• **PROBLEM DESCRIPTION**
Repeat every entry exactly. Pictures stay out.

• **DATASET RECORDS**
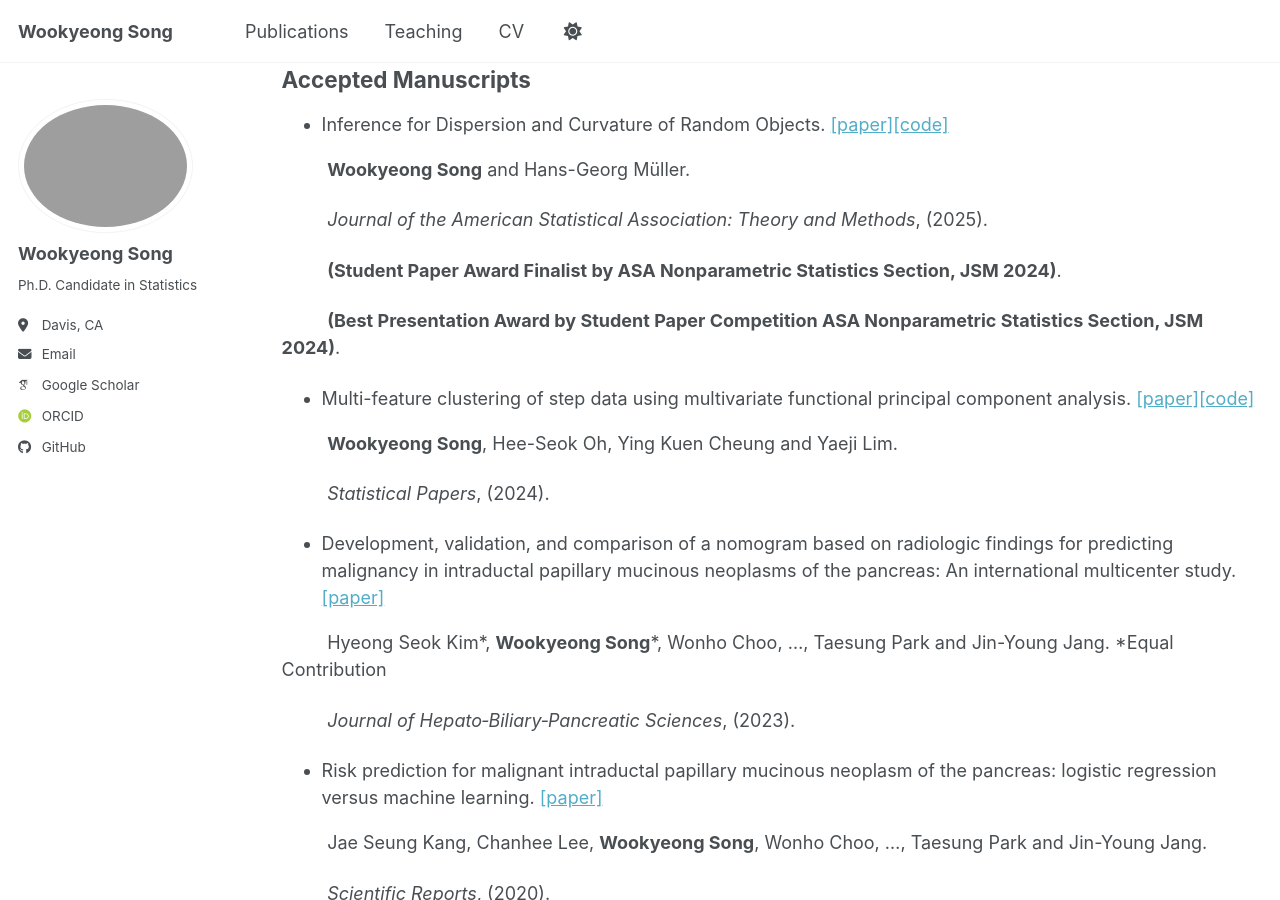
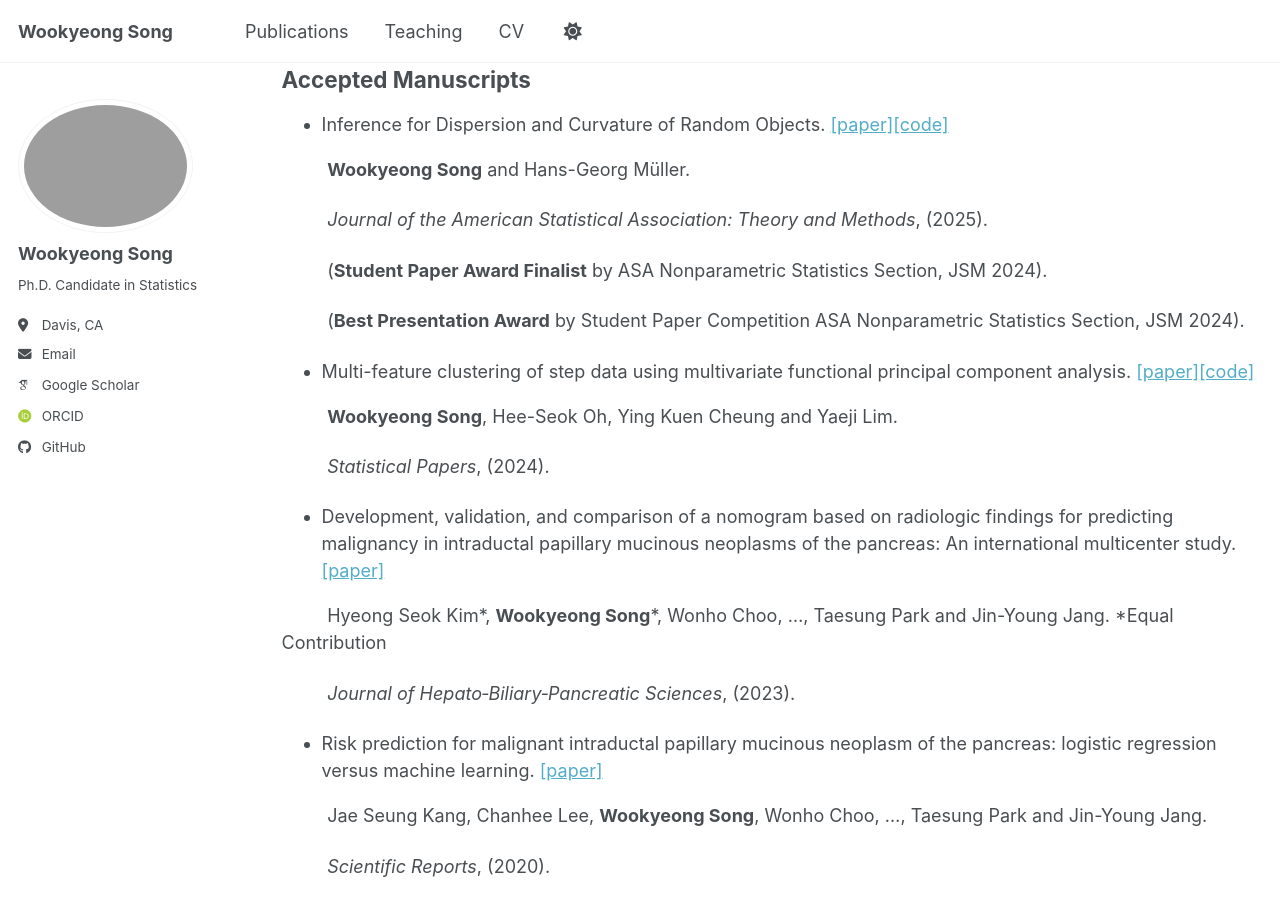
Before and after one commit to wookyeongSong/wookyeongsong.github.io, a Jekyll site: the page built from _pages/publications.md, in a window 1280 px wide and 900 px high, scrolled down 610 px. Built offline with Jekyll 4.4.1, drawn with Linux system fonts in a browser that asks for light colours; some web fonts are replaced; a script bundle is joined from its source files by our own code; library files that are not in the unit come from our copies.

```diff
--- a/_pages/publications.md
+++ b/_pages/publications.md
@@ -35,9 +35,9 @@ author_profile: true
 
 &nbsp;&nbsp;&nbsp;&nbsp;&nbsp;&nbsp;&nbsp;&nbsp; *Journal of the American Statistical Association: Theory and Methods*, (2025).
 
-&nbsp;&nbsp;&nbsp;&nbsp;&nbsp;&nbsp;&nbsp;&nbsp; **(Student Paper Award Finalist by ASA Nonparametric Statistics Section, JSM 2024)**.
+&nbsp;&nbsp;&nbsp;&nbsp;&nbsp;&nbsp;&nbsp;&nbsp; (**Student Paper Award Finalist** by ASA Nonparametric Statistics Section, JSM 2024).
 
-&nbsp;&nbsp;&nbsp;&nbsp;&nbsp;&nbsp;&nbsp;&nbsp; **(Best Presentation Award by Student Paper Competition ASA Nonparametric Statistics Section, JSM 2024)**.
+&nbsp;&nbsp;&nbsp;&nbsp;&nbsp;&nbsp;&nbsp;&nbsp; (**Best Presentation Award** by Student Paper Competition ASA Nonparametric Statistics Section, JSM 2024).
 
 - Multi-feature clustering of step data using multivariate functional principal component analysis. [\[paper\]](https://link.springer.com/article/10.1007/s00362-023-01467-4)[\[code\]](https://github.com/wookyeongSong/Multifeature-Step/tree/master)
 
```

• **RESULT OF THIS EXERCISE**
Before and after one commit to wookyeongSong/wookyeongsong.github.io, a Jekyll site: the page built from _pages/publications.md, in a window 1280 px wide and 900 px high, scrolled down 610 px. Built offline with Jekyll 4.4.1, drawn with Linux system fonts in a browser that asks for light colours; some web fonts are replaced; a script bundle is joined from its source files by our own code; library files that are not in the unit come from our copies.

```diff
--- a/_pages/publications.md
+++ b/_pages/publications.md
@@ -35,9 +35,9 @@ author_profile: true
 
 &nbsp;&nbsp;&nbsp;&nbsp;&nbsp;&nbsp;&nbsp;&nbsp; *Journal of the American Statistical Association: Theory and Methods*, (2025).
 
-&nbsp;&nbsp;&nbsp;&nbsp;&nbsp;&nbsp;&nbsp;&nbsp; **(Student Paper Award Finalist by ASA Nonparametric Statistics Section, JSM 2024)**.
+&nbsp;&nbsp;&nbsp;&nbsp;&nbsp;&nbsp;&nbsp;&nbsp; (**Student Paper Award Finalist** by ASA Nonparametric Statistics Section, JSM 2024).
 
-&nbsp;&nbsp;&nbsp;&nbsp;&nbsp;&nbsp;&nbsp;&nbsp; **(Best Presentation Award by Student Paper Competition ASA Nonparametric Statistics Section, JSM 2024)**.
+&nbsp;&nbsp;&nbsp;&nbsp;&nbsp;&nbsp;&nbsp;&nbsp; (**Best Presentation Award** by Student Paper Competition ASA Nonparametric Statistics Section, JSM 2024).
 
 - Multi-feature clustering of step data using multivariate functional principal component analysis. [\[paper\]](https://link.springer.com/article/10.1007/s00362-023-01467-4)[\[code\]](https://github.com/wookyeongSong/Multifeature-Step/tree/master)
 
```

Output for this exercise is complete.